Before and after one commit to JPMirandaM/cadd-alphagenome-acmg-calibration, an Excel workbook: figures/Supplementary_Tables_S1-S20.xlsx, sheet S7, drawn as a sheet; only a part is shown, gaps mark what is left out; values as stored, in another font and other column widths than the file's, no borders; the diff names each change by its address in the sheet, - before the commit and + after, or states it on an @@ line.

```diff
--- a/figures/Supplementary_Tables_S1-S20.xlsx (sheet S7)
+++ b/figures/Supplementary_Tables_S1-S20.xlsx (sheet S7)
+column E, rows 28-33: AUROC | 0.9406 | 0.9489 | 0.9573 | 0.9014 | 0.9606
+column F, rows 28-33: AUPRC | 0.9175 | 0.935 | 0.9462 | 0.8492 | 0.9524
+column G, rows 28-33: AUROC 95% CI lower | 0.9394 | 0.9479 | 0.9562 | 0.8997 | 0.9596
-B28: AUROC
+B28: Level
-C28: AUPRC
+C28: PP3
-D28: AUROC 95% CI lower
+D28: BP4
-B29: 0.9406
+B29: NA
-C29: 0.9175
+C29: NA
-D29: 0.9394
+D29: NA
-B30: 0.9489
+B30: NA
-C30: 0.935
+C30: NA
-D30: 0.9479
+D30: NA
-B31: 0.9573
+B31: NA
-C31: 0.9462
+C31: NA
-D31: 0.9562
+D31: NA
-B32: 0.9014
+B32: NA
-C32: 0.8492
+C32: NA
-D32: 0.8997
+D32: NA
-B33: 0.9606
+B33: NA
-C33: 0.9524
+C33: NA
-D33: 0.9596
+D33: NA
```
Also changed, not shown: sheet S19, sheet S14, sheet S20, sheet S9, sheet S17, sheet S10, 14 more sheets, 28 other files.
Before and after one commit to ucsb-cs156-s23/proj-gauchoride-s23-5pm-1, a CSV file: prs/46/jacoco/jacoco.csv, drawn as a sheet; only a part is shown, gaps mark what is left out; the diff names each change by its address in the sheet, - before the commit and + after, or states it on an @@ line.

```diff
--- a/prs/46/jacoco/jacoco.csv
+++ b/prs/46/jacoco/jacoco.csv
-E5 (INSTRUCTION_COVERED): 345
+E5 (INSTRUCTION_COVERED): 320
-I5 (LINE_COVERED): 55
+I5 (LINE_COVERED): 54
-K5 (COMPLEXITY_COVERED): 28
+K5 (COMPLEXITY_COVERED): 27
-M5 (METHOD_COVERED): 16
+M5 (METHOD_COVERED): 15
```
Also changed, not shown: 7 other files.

===

ASSIGNED TASK:
Each entry in the data must be copied exactly.

EXERCISE RESPONSE:
Before and after one commit to JPMirandaM/cadd-alphagenome-acmg-calibration, an Excel workbook: figures/Supplementary_Tables_S1-S20.xlsx, sheet S7, drawn as a sheet; only a part is shown, gaps mark what is left out; values as stored, in another font and other column widths than the file's, no borders; the diff names each change by its address in the sheet, - before the commit and + after, or states it on an @@ line.

```diff
--- a/figures/Supplementary_Tables_S1-S20.xlsx (sheet S7)
+++ b/figures/Supplementary_Tables_S1-S20.xlsx (sheet S7)
+column E, rows 28-33: AUROC | 0.9406 | 0.9489 | 0.9573 | 0.9014 | 0.9606
+column F, rows 28-33: AUPRC | 0.9175 | 0.935 | 0.9462 | 0.8492 | 0.9524
+column G, rows 28-33: AUROC 95% CI lower | 0.9394 | 0.9479 | 0.9562 | 0.8997 | 0.9596
-B28: AUROC
+B28: Level
-C28: AUPRC
+C28: PP3
-D28: AUROC 95% CI lower
+D28: BP4
-B29: 0.9406
+B29: NA
-C29: 0.9175
+C29: NA
-D29: 0.9394
+D29: NA
-B30: 0.9489
+B30: NA
-C30: 0.935
+C30: NA
-D30: 0.9479
+D30: NA
-B31: 0.9573
+B31: NA
-C31: 0.9462
+C31: NA
-D31: 0.9562
+D31: NA
-B32: 0.9014
+B32: NA
-C32: 0.8492
+C32: NA
-D32: 0.8997
+D32: NA
-B33: 0.9606
+B33: NA
-C33: 0.9524
+C33: NA
-D33: 0.9596
+D33: NA
```
Also changed, not shown: sheet S19, sheet S14, sheet S20, sheet S9, sheet S17, sheet S10, 14 more sheets, 28 other files.
Before and after one commit to ucsb-cs156-s23/proj-gauchoride-s23-5pm-1, a CSV file: prs/46/jacoco/jacoco.csv, drawn as a sheet; only a part is shown, gaps mark what is left out; the diff names each change by its address in the sheet, - before the commit and + after, or states it on an @@ line.

```diff
--- a/prs/46/jacoco/jacoco.csv
+++ b/prs/46/jacoco/jacoco.csv
-E5 (INSTRUCTION_COVERED): 345
+E5 (INSTRUCTION_COVERED): 320
-I5 (LINE_COVERED): 55
+I5 (LINE_COVERED): 54
-K5 (COMPLEXITY_COVERED): 28
+K5 (COMPLEXITY_COVERED): 27
-M5 (METHOD_COVERED): 16
+M5 (METHOD_COVERED): 15
```
Also changed, not shown: 7 other files.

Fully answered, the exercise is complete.